(Version difference data)
◇ ◇ ◇ ◇
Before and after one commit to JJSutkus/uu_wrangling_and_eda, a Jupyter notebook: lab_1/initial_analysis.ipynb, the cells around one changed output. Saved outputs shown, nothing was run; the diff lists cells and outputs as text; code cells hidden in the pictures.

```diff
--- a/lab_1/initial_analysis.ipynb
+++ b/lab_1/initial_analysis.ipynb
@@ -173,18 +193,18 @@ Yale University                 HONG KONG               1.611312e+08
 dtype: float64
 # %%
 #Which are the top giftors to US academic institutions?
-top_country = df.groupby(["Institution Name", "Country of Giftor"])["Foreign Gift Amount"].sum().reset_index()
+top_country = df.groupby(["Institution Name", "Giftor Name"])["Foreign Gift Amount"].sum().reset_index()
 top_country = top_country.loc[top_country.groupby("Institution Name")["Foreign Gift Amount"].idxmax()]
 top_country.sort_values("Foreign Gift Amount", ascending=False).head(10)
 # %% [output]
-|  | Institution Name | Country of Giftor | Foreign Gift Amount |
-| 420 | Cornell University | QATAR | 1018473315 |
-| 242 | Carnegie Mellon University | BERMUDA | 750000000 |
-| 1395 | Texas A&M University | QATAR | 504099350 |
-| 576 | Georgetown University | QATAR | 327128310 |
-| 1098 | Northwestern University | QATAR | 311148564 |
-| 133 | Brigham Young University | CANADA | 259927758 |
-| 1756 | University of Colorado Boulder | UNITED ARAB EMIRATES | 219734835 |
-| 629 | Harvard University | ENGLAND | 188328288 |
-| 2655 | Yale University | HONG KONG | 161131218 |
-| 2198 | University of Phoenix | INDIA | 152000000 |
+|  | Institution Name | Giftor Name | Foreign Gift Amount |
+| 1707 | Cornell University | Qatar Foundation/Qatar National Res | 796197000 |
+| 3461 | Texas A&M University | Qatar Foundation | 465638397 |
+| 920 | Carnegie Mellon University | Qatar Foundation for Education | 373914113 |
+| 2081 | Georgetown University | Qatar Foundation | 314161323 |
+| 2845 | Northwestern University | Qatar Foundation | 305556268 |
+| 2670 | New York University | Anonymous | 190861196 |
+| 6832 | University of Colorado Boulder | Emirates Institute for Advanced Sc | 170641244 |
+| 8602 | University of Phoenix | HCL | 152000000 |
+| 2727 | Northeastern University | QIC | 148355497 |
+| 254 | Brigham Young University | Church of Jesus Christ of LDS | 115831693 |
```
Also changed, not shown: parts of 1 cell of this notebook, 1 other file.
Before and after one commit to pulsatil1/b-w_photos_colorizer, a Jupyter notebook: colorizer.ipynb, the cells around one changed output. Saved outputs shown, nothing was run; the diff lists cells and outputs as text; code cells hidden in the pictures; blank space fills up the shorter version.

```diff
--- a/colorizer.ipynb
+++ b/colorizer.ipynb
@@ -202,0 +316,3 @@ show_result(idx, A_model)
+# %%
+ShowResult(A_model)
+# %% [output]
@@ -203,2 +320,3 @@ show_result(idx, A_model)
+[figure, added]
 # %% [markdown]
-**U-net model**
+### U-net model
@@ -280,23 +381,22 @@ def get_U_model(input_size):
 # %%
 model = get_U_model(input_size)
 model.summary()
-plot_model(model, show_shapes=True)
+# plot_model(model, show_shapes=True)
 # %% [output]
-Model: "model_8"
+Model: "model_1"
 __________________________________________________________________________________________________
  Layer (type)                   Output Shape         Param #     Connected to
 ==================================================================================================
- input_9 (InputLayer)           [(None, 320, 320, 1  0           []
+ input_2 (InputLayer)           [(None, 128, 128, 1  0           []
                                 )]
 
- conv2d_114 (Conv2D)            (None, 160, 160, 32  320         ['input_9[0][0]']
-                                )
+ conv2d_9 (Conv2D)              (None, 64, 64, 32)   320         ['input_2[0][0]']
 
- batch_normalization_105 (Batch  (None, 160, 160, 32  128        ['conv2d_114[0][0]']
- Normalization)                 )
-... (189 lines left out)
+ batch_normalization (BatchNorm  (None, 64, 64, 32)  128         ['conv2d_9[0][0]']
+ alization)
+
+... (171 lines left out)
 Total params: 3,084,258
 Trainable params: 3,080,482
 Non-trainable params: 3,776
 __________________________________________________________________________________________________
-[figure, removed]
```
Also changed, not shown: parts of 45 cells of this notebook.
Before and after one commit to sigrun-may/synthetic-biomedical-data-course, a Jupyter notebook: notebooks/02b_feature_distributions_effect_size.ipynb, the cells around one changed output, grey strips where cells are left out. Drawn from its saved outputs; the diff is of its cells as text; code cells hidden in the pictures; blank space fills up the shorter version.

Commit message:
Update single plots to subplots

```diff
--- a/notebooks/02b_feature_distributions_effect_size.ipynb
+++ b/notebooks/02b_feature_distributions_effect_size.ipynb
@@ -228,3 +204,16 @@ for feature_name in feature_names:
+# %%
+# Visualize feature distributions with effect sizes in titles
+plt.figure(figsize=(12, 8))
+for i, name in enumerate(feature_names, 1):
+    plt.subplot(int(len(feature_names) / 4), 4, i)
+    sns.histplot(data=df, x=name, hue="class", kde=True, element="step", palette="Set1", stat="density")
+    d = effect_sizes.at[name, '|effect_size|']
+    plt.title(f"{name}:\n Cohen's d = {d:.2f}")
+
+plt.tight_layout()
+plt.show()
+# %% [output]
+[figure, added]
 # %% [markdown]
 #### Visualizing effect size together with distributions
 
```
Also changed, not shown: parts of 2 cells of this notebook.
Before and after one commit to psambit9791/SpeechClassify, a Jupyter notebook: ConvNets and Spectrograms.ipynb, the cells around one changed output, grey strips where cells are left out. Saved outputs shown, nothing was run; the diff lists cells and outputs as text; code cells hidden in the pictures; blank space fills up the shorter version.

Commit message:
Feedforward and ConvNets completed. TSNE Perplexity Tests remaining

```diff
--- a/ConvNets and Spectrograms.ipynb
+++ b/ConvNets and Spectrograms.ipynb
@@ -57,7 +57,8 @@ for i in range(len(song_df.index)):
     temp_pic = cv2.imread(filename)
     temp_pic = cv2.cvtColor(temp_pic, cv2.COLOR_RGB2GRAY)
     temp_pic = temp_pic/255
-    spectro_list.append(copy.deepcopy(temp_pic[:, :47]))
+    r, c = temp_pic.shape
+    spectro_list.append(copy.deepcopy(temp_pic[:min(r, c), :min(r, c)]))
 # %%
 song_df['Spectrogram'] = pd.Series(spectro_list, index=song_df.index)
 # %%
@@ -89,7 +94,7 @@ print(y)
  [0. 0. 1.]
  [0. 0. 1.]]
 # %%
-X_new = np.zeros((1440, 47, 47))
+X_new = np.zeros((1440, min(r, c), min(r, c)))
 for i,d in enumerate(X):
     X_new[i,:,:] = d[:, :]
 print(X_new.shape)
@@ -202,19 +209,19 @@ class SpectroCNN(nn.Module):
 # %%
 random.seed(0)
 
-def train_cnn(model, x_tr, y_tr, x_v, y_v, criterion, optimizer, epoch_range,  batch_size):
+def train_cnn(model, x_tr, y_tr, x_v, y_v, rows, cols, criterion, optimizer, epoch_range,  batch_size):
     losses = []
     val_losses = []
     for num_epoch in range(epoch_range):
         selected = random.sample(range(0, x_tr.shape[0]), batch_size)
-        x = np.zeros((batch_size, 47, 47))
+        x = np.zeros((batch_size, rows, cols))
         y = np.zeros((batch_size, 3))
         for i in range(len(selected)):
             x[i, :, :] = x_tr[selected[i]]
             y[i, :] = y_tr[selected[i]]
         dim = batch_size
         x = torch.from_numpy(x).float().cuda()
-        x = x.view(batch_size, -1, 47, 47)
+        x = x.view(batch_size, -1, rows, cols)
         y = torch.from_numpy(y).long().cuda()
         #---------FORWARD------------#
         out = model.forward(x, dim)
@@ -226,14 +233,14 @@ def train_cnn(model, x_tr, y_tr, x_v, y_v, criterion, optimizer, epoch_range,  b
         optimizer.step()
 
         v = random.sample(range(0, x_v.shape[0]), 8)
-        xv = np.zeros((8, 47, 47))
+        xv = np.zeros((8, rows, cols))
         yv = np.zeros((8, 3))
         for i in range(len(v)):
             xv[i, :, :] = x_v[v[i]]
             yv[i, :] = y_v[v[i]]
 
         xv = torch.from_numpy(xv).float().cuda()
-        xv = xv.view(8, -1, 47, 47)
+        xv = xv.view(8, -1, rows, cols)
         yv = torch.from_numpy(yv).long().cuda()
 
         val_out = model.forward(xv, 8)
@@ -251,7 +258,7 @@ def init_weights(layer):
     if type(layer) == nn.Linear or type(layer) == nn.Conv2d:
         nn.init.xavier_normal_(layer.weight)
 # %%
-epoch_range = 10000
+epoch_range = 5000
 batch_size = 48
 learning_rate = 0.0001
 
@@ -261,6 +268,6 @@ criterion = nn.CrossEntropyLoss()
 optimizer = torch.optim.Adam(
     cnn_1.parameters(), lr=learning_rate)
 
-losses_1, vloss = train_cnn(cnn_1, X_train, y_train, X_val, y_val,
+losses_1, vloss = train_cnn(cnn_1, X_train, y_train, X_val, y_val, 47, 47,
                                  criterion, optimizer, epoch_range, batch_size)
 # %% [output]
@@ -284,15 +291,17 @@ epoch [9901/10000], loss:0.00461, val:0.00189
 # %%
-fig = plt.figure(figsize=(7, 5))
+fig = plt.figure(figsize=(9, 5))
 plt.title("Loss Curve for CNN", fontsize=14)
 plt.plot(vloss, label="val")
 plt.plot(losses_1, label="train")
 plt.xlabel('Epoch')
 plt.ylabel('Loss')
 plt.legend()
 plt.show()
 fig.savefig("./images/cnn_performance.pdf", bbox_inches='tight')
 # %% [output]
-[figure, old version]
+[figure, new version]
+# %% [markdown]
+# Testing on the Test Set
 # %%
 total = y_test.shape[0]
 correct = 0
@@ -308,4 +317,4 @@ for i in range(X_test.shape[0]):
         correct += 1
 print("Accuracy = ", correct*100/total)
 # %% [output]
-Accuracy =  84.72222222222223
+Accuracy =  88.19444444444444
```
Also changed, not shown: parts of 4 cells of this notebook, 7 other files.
◇ ◇ ◇ ◇
# WORK REQUIRED
Only a number is wanted. How many lines of the entries above carry "Accuracy"?

# SOLUTION FOR THIS TASK
3